Some strenuous days I
wish to be standing
by the sharp edge of
the tallest, hardest,
most harrowing of
cliffs, with myriads
of silenced conifers,
thousands of muffled
trilobites and hundreds
of stegosaur vertebrae
encaged in the purest
chalk, whereon I would
listen to the gnashing
teeth of seas of beasts
tricked offshore by our
cunning Buddha, who,
based on his rambles,
is never reaching his
hand out to save me,
not if I leap off this
balcony, fast as a love,
into the whale-dark sea,
wishing I were Sơn Tinh to raise
   the tender earth to grab me in the fall.


Nguyen Binh is a writer from Hanoi, Vietnam. Their poetry has appeared in Puerto del Sol, The Common, and Euphony, and their verse translation of The Tale of Kiều has been slated for publication in 2025. Currently, Binh is a PhD student in astronomy at the University of Washington.
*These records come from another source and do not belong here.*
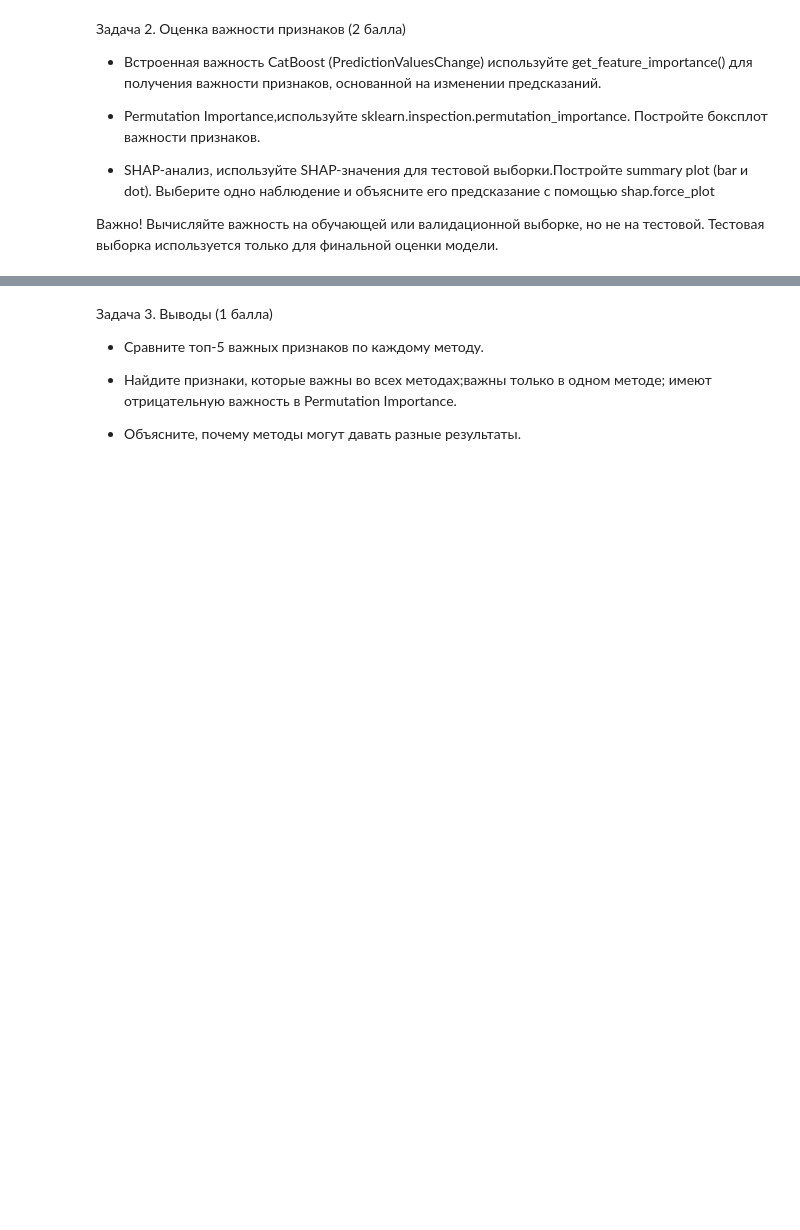
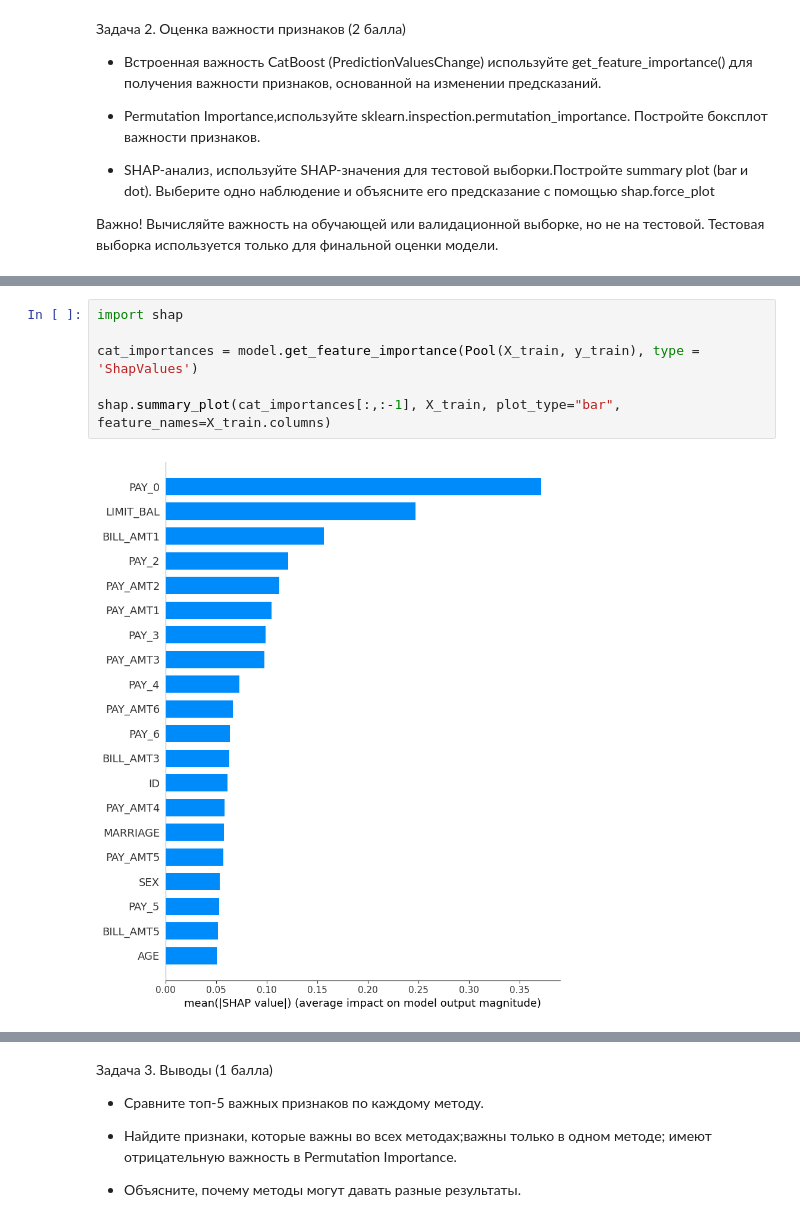
Before and after one commit to Lizavetka99/t-akademy, a Jupyter notebook: ml hw6/dz_ml_feature_importance.ipynb, the cells around one changed output, grey strips where cells are left out. Drawn from its saved outputs; the diff is of its cells as text; blank space fills up the shorter version.

```diff
--- a/ml hw6/dz_ml_feature_importance.ipynb
+++ b/ml hw6/dz_ml_feature_importance.ipynb
@@ -152,0 +174,8 @@ ROC-AUC 0.7771136631075503
+# %%
+import shap
+
+cat_importances = model.get_feature_importance(Pool(X_train, y_train), type = 'ShapValues')
+
+shap.summary_plot(cat_importances[:,:-1], X_train, plot_type="bar", feature_names=X_train.columns)
+# %% [output]
+[figure, added]
```
Also changed, not shown: parts of 23 cells of this notebook.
[Purchase Issue 27 here.] 


Related Posts

Anna and B donned silver ponchos, lost their hands in mitts the size of hams. They adjusted their hoods, shinier, fluffier versions of the tunnel-hoods popular on winter parkas in the 1970s (Anna had a navy blue one, orange inside, from Sears).

Museum Ice (Extended Dance Mix)

B had turned thirteen that fall, ready to join Anna on a trip that was part research, part treat and adventure, the first time they had left the country together, alone. A few days in Rosario (a university lecture, an interview with a playwright), the long bus to Buenos Aires.

Image of a wooded mountain range with gray clouds in the sky and green grass below.


As a child, I watched horror movie after horror movie. An attempt to make myself brave or to make others think I was. And now, I fear I’m manipulative because how much can a person really change.

Headshot of author Jonë Zhitia.

Nadryw | Feeling Language

I never fled into exile, I was born into exile. My only home is the autobahn between Germany and Kosovo. Dissecting: Austria, Croatia, Serbia, Hungary, Montenegro—depending on which route you take. None of these countries is home to me.